### What you need to do
If a line in the entries below includes "ImageFont", show that line.

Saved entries
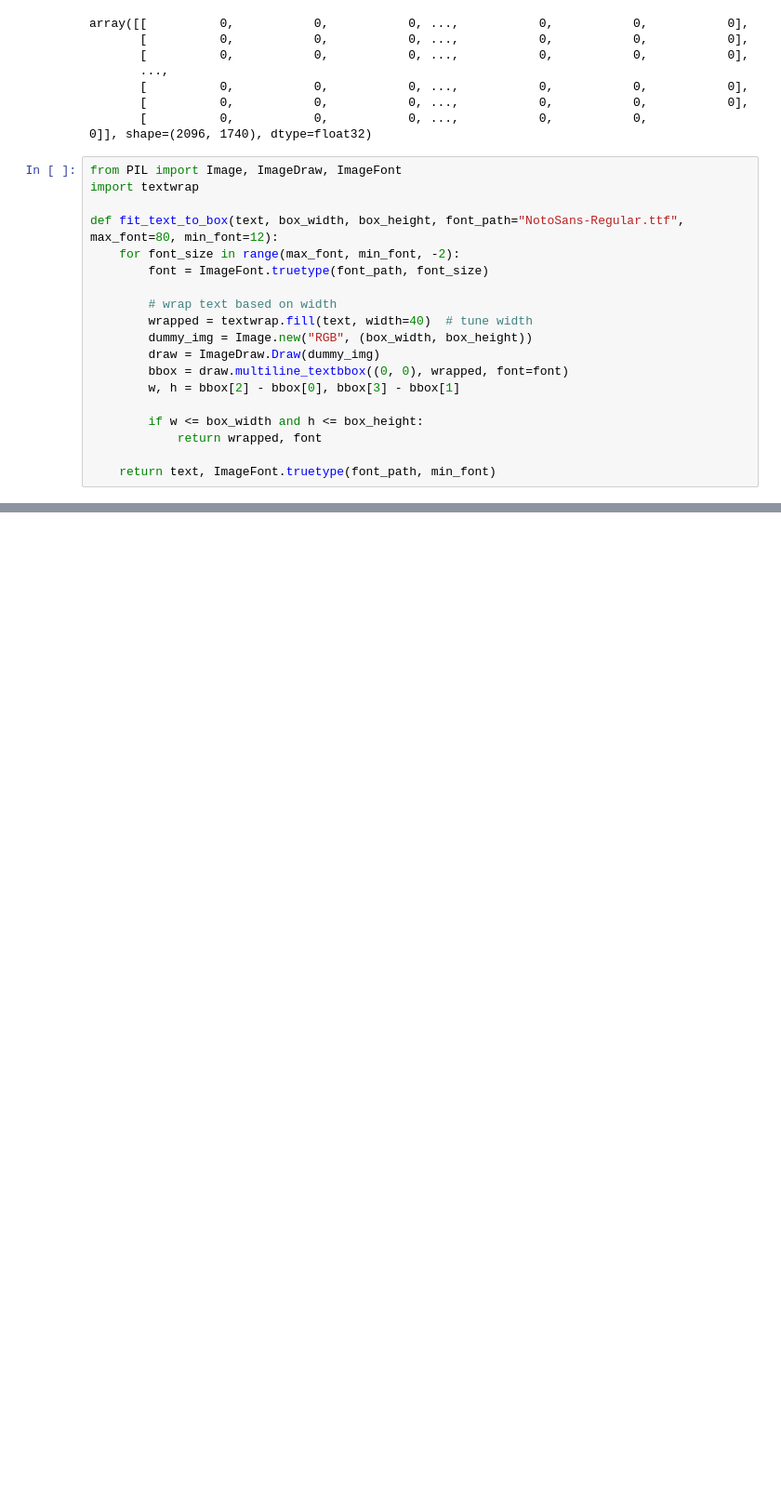
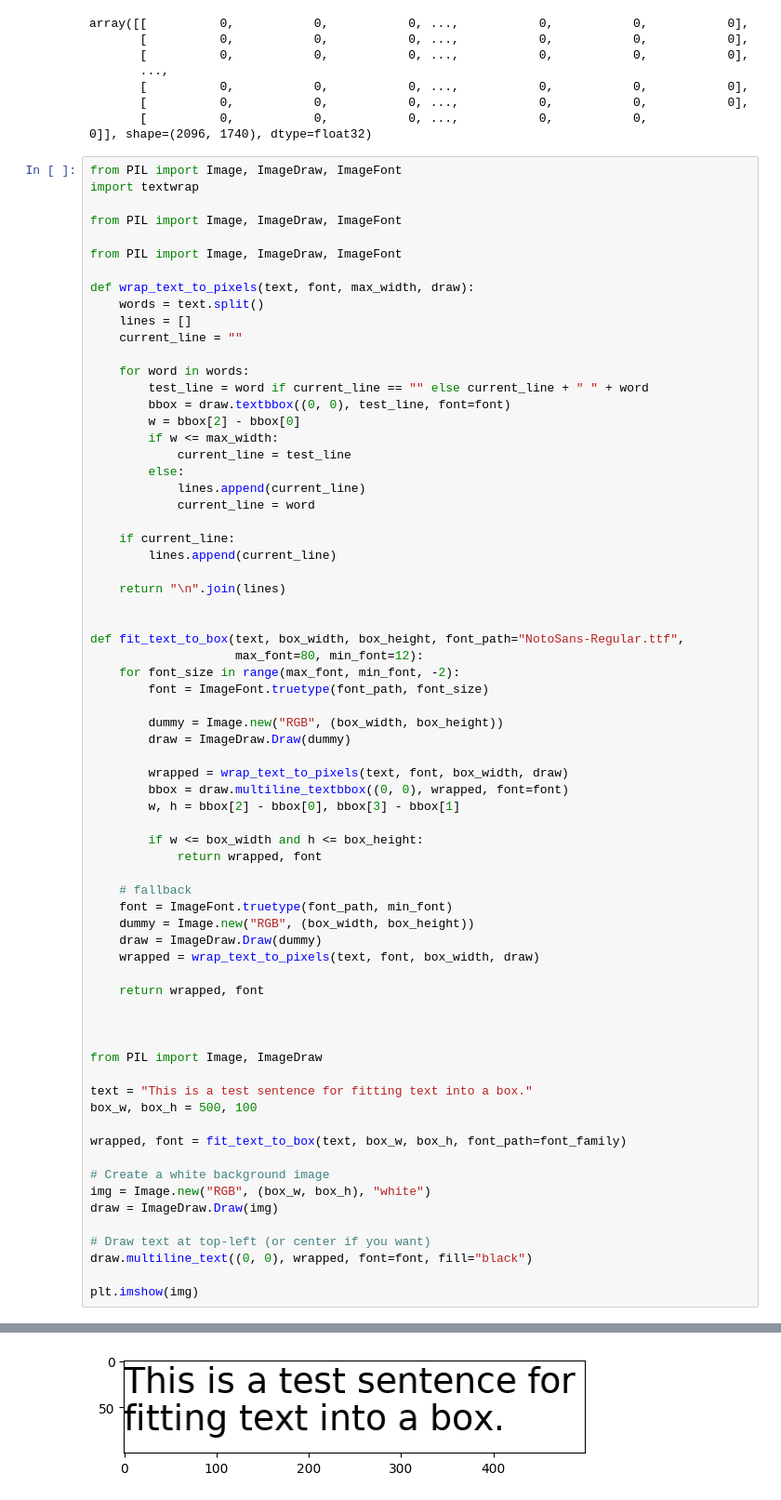
Before and after one commit to amaljoe/doctr-dit, a Jupyter notebook: notebooks/translation.ipynb, the cells around one changed output, grey strips where cells are left out. Shown at 93% size. Cells and saved outputs as stored; diff of their text form; blank space fills up the shorter version.

```diff
--- a/notebooks/translation.ipynb
+++ b/notebooks/translation.ipynb
@@ -541,18 +541,69 @@ array([[          0,           0,           0, ...,           0,           0,
 from PIL import Image, ImageDraw, ImageFont
 import textwrap
 
-def fit_text_to_box(text, box_width, box_height, font_path="NotoSans-Regular.ttf", max_font=80, min_font=12):
+from PIL import Image, ImageDraw, ImageFont
+
+from PIL import Image, ImageDraw, ImageFont
+
+def wrap_text_to_pixels(text, font, max_width, draw):
+    words = text.split()
+    lines = []
+    current_line = ""
+
+    for word in words:
+        test_line = word if current_line == "" else current_line + " " + word
+        bbox = draw.textbbox((0, 0), test_line, font=font)
+        w = bbox[2] - bbox[0]
+        if w <= max_width:
+            current_line = test_line
+        else:
+            lines.append(current_line)
+            current_line = word
+
+    if current_line:
+        lines.append(current_line)
+
+    return "\n".join(lines)
+
+
+def fit_text_to_box(text, box_width, box_height, font_path="NotoSans-Regular.ttf",
+                    max_font=80, min_font=12):
     for font_size in range(max_font, min_font, -2):
         font = ImageFont.truetype(font_path, font_size)
 
-        # wrap text based on width
-        wrapped = textwrap.fill(text, width=40)  # tune width
-        dummy_img = Image.new("RGB", (box_width, box_height))
-        draw = ImageDraw.Draw(dummy_img)
+        dummy = Image.new("RGB", (box_width, box_height))
+        draw = ImageDraw.Draw(dummy)
+
+        wrapped = wrap_text_to_pixels(text, font, box_width, draw)
         bbox = draw.multiline_textbbox((0, 0), wrapped, font=font)
         w, h = bbox[2] - bbox[0], bbox[3] - bbox[1]
 
         if w <= box_width and h <= box_height:
             return wrapped, font
 
-    return text, ImageFont.truetype(font_path, min_font)
+    # fallback
+    font = ImageFont.truetype(font_path, min_font)
+    dummy = Image.new("RGB", (box_width, box_height))
+    draw = ImageDraw.Draw(dummy)
+    wrapped = wrap_text_to_pixels(text, font, box_width, draw)
+
+    return wrapped, font
+
+
+
+from PIL import Image, ImageDraw
+
+text = "This is a test sentence for fitting text into a box."
+box_w, box_h = 500, 100
+
+wrapped, font = fit_text_to_box(text, box_w, box_h, font_path=font_family)
+
+# Create a white background image
+img = Image.new("RGB", (box_w, box_h), "white")
+draw = ImageDraw.Draw(img)
+
+# Draw text at top-left (or center if you want)
+draw.multiline_text((0, 0), wrapped, font=font, fill="black")
+
+plt.imshow(img)
+# %% [output]
@@ -558,0 +611 @@ def fit_text_to_box(text, box_width, box_height, font_path="NotoSans-Regular.ttf
+[figure, added]
```
Also changed, not shown: parts of 3 cells of this notebook, 1 other file.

### Reply to the task
 from PIL import Image, ImageDraw, ImageFont
+from PIL import Image, ImageDraw, ImageFont
+from PIL import Image, ImageDraw, ImageFont
         font = ImageFont.truetype(font_path, font_size)
-    return text, ImageFont.truetype(font_path, min_font)
+    font = ImageFont.truetype(font_path, min_font)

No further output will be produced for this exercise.